When it comes to estate planning, the steps you take after a divorce are not so different from the steps you’ll take after a death—many of the phone calls will be the same, many of the changes you make and details you change will be similar. This all makes sense, because a divorce is basically the death of your marriage, and in the financial and legal world your marriage was an entity all its own.
The first question most people ask is “Who gets the estate plan?” The answer is that both of you and neither of you get the estate plan. Ideally, you both put a lot of thought into your estate plan and it reflects both of your wishes. All of this work was not for nothing. The details of your plan will have to change, this is true, but the basic ideals will most likely be the same.
Caution: In California, some of the following things “to do” might need to wait until your divorce is final. For example, changing beneficiary designations may be prevented by the “automatic restraining order” that takes effect immediately when your divorce starts. Ask you divorce attorney whether it is O.K. to proceed and then talk to your estate planning attorney:
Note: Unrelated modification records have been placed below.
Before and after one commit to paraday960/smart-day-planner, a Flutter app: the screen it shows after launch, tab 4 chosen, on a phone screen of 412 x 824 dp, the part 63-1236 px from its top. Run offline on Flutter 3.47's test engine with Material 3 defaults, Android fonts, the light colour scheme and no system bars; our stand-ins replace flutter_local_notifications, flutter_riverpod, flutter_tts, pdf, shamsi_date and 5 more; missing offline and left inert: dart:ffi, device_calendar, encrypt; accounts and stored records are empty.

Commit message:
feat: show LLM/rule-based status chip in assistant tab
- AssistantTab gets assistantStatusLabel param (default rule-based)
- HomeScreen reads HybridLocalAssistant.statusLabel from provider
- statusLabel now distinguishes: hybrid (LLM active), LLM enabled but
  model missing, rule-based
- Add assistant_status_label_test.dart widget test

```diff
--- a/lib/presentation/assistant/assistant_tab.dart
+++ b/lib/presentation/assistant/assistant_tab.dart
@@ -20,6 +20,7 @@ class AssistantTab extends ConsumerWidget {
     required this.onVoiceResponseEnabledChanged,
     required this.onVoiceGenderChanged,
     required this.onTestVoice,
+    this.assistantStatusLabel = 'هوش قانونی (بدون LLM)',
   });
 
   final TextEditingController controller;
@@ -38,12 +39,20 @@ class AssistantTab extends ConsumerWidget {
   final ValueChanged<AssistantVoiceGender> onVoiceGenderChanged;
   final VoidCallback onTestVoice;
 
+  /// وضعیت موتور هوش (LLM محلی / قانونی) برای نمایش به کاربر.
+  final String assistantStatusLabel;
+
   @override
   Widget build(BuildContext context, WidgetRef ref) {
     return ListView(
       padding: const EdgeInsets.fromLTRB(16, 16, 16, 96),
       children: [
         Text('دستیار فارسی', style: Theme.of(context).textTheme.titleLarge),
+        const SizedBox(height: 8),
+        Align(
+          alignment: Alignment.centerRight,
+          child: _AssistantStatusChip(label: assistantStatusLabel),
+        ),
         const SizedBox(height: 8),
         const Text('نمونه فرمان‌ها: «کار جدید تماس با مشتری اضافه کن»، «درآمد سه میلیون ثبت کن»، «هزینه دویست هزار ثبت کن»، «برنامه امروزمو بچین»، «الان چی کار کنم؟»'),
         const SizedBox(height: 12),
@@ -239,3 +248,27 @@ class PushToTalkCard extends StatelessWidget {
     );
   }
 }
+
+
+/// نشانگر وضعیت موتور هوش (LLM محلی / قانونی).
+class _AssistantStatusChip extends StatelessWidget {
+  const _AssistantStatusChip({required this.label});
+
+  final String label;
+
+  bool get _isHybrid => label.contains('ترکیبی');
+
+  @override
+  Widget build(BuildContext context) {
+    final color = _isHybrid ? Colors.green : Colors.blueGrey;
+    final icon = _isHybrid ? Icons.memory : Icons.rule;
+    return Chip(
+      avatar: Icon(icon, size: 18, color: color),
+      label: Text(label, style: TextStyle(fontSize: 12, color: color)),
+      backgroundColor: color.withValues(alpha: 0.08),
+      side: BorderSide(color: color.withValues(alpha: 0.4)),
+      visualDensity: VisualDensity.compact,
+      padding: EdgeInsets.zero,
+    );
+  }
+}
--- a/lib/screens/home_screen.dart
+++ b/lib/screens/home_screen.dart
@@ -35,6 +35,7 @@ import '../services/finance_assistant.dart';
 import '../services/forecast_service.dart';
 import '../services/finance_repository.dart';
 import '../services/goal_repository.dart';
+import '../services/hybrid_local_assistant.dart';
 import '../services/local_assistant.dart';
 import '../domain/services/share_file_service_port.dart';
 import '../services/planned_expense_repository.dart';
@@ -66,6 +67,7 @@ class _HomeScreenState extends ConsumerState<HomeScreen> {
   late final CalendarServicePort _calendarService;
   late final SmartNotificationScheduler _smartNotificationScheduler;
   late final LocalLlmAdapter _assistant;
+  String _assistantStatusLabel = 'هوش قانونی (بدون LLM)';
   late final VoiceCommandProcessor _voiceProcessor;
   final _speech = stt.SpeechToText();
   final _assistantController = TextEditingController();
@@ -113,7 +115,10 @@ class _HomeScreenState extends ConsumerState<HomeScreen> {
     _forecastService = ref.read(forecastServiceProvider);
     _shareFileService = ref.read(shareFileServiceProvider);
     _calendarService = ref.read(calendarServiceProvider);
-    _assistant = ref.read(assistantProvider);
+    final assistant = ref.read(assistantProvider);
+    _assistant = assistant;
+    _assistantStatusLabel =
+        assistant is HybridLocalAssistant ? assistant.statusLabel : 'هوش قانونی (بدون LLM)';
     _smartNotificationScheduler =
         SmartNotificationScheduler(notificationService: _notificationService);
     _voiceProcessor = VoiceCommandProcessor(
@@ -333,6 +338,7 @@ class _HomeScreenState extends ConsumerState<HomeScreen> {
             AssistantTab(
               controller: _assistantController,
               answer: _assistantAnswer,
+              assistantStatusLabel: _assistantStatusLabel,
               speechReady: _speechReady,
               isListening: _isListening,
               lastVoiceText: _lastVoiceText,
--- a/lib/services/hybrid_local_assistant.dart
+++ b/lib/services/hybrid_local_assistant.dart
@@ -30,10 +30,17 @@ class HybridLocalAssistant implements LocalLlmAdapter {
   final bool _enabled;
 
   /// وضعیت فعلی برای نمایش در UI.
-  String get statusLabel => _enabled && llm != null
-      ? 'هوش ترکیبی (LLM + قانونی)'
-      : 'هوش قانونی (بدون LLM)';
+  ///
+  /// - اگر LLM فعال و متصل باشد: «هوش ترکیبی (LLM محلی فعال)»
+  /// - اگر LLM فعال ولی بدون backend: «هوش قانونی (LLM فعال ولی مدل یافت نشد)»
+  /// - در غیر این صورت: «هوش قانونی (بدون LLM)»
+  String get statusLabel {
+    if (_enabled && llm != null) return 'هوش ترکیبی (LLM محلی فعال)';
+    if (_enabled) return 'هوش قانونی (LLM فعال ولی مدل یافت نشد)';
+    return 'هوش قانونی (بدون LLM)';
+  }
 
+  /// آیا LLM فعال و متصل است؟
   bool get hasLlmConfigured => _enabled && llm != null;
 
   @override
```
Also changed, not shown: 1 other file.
Subject to the above caution, your first order of business should be to change your beneficiary designations. Most married couples name their spouses as the primary beneficiary on insurance policies, retirement accounts, wills and trusts, with their children or immediate family members named second. Unless you think your ex-spouse deserves to benefit from all your hard work you’ll want to remove him or her as a beneficiary immediately. (Documents to change: will, trust, ALL life insurance policies, IRA or 401(k) accounts, savings accounts, investment accounts, POD or TOD accounts, credit card insurance policies.)
Your second order of business will be to amend your agent/executor/trustee. It is likely that while you were married you named your spouse as the primary person in all of these roles; you’ll now want to move your secondary nominee to the primary position, or find someone new. (Documents to change: will, trust, All powers of attorney, health care directives, nomination of conservator, emergency contact forms.)
Not necessarily your third order of business, but somewhere in there you may want to change your nomination of guardian. You and your ex-spouse probably chose people you both knew and trusted to be guardians of your minor children if anything happened to both of you. Divorce can bring up many powerful emotions and hard feelings, so although these people are probably still good and trustworthy people, you may want to nominate someone else. Keep in mind that your ex-spouse will still be namd your children’s primary guardian if anything happens to you. This doesn’t mean you shouldn’t execute a new nomination of guardians, but keep in mind that your nomination of guardians will only come into play if your spouse dies first. (Documents to change: nomination of guardians, nomination of conservator, emergency contact forms, authorization for custodian consent to medical treatment of minors.)
The most important thing to remember is that the more you put it off, the more likely it is that your wishes will go unacknowledged. As a rule, it’s a good idea to visit your estate planning attorney after any life change, especially one as significant as divorce.